Let $X$ be an object in a monoidal category $({\cal C}, \otimes)$, and $\gamma:X \otimes X \to X \otimes X$ a braiding (that is to say a morphism in ${\cal C}$ from $X \otimes X$ to itself that satisfies the braid relation $$ (\gamma \otimes \text{id}) \circ (\text{id} \otimes \gamma) \circ (\gamma \otimes \text{id}) = (\text{id} \otimes \gamma) \circ (\gamma \otimes \text{id}) \circ (\text{id} \otimes \gamma). $$

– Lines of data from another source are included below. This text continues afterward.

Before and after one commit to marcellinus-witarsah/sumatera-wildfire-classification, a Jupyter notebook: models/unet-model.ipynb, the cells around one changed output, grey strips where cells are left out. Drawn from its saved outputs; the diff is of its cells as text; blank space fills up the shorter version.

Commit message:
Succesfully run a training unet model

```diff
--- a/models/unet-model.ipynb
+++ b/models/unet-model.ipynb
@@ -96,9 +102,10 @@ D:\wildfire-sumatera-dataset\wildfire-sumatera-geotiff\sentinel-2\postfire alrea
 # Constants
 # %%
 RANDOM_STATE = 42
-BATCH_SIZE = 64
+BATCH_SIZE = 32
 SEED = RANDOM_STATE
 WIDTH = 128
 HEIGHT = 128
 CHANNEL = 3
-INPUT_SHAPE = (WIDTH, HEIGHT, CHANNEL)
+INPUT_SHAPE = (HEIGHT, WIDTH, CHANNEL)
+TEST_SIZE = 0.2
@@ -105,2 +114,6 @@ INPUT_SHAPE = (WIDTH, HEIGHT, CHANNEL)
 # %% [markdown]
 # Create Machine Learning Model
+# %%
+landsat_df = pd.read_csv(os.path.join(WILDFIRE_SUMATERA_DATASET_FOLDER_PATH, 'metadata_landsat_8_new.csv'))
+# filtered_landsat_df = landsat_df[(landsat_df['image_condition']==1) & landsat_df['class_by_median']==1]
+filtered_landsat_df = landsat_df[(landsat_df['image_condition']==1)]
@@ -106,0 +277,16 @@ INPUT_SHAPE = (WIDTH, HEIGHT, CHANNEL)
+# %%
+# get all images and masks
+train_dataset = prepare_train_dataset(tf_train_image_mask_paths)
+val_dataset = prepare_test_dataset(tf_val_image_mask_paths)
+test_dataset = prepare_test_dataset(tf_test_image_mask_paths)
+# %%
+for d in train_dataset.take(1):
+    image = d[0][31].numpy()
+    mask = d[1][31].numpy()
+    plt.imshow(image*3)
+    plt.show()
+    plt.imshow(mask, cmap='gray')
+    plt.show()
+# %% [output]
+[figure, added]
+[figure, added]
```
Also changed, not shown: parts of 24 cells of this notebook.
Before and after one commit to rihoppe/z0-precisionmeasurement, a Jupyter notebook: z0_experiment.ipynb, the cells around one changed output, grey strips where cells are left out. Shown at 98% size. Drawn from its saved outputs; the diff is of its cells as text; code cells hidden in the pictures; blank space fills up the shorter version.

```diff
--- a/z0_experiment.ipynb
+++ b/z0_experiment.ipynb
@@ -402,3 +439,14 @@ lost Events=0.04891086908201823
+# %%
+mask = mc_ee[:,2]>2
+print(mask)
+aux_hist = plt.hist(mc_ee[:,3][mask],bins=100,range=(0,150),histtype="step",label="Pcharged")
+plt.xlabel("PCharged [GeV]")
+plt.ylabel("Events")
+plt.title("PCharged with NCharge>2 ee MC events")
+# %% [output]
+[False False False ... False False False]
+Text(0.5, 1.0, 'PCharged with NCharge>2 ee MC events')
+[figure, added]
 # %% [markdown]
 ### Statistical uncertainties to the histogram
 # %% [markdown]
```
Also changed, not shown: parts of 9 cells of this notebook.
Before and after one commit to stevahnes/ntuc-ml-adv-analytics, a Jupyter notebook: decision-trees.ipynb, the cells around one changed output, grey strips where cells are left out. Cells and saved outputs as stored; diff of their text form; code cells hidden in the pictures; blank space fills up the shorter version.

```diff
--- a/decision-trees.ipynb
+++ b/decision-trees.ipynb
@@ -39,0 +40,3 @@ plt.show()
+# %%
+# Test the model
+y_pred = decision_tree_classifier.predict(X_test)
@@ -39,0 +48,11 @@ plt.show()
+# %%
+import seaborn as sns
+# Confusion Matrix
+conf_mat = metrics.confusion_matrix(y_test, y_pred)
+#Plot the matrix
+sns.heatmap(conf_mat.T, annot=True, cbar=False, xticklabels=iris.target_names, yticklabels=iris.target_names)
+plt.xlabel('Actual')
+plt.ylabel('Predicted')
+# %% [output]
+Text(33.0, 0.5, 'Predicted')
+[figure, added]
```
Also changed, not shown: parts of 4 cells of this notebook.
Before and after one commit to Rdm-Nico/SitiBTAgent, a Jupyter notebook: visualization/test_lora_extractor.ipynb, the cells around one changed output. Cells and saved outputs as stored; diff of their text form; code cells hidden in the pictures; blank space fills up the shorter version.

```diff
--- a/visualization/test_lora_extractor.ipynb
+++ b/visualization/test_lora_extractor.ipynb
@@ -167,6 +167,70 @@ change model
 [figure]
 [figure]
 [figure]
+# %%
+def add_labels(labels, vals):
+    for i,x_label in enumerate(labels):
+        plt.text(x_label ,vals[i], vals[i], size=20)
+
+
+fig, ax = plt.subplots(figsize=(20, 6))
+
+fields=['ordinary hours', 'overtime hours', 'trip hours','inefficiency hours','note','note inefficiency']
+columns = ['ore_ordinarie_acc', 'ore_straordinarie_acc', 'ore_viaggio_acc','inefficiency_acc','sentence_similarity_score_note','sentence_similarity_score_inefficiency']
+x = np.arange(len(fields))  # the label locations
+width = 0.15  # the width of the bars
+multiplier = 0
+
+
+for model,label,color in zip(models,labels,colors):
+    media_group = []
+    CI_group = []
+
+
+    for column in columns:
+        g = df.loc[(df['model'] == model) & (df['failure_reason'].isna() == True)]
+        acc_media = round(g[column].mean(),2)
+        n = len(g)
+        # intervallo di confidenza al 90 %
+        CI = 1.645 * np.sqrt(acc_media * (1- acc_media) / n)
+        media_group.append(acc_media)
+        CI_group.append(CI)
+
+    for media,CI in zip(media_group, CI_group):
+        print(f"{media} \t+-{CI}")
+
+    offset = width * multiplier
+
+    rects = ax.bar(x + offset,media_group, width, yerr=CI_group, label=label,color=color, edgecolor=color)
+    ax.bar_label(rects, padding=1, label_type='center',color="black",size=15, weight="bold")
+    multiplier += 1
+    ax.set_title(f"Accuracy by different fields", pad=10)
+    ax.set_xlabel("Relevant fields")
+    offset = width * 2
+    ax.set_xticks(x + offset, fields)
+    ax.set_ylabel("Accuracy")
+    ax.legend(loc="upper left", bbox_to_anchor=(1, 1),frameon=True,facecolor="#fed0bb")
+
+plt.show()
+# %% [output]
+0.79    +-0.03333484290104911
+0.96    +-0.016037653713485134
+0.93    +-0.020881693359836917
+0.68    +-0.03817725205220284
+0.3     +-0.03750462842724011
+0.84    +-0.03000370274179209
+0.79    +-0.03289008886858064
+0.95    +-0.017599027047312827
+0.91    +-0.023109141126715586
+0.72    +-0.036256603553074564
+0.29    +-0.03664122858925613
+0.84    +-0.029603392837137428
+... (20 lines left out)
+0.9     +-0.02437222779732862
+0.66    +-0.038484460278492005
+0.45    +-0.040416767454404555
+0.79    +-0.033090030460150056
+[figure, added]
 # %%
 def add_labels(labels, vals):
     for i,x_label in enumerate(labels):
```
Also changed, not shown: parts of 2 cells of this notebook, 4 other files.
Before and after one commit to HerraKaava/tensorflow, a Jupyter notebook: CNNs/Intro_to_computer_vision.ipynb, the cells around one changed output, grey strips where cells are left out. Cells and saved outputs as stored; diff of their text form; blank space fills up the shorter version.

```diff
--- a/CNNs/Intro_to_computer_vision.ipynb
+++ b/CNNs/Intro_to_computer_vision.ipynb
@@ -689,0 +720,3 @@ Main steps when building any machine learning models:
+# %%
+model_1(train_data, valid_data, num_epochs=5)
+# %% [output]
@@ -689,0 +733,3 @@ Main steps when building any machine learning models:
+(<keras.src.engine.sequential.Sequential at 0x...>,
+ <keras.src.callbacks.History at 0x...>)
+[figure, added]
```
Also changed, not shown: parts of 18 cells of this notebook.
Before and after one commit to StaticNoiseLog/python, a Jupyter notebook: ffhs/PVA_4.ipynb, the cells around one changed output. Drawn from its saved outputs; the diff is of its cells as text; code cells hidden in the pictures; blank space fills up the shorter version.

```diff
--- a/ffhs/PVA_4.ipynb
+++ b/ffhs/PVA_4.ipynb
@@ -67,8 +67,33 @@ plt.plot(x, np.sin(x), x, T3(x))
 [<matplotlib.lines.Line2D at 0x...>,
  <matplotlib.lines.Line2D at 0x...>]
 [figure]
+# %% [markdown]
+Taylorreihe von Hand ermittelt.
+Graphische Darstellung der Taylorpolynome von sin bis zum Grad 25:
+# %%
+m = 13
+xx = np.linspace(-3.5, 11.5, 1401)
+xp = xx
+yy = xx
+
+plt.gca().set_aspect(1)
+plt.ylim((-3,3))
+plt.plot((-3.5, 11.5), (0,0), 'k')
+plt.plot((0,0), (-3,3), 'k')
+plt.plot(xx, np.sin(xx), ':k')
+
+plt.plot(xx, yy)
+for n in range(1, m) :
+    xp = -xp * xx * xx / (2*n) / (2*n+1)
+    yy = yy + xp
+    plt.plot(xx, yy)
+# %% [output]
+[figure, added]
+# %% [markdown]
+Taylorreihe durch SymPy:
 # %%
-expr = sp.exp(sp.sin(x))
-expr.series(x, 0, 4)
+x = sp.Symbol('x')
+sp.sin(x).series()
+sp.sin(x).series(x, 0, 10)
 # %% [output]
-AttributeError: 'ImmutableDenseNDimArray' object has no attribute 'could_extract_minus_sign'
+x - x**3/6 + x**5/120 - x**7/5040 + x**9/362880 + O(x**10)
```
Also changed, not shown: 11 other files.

For any other object $Y$ in ${\cal C}$ that is isomorphic to $X$, via an isomorphism $f:X \to Y$, it is clear that $$ (f^{-1} \otimes f^{-1}) \circ \gamma \circ (f \otimes f) $$ defines a braiding for $Y$. Moreover, for any non-equivalent isomorphism $g:X \to Y$, we get a different braiding on $Y$.

Thus, a single braiding for an object in ${\cal C}$ can induce a number of different braidings on any other object in its isomorphism class (given the existence of a non-equivalent isomorphisms that is). Is there a canonical way to extend a braiding from an object to its isomorphism class?

Yang-Baxter operator$R: X \otimes X \to X \otimes X$. That's what Joyal and Street call it, anyway. – Todd Trimble♦ Sep 6 '12 at 0:14